# What you are asked to do
Whenever a line in the records below contains "changed", pick it out.
========
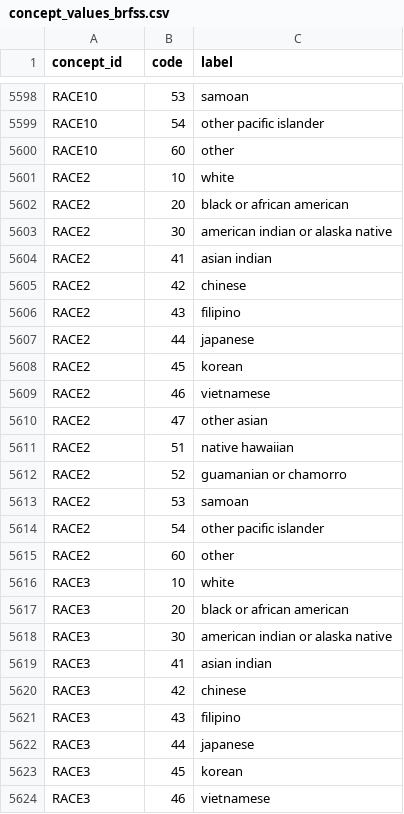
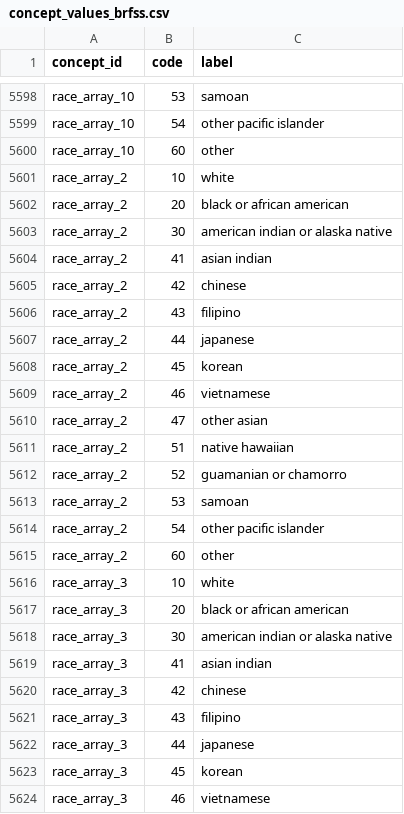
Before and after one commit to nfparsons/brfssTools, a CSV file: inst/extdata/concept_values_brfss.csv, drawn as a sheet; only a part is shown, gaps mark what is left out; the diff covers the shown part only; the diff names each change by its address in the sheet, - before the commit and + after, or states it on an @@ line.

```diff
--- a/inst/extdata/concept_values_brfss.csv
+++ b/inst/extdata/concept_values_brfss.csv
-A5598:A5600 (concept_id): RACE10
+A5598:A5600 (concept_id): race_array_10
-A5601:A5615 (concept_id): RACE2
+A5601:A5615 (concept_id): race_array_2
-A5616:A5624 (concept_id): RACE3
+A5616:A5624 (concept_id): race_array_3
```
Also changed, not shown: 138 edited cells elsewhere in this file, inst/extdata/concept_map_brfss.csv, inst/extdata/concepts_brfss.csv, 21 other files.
========
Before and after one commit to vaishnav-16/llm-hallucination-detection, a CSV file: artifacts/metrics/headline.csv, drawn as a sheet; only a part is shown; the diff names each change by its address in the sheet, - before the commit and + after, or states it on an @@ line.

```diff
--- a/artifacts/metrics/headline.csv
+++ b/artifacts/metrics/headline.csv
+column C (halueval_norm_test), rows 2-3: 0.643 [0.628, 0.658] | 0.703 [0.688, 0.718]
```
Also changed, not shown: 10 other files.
========
# Result of this task
Also changed, not shown: 138 edited cells elsewhere in this file, inst/extdata/concept_map_brfss.csv, inst/extdata/concepts_brfss.csv, 21 other files.
Also changed, not shown: 10 other files.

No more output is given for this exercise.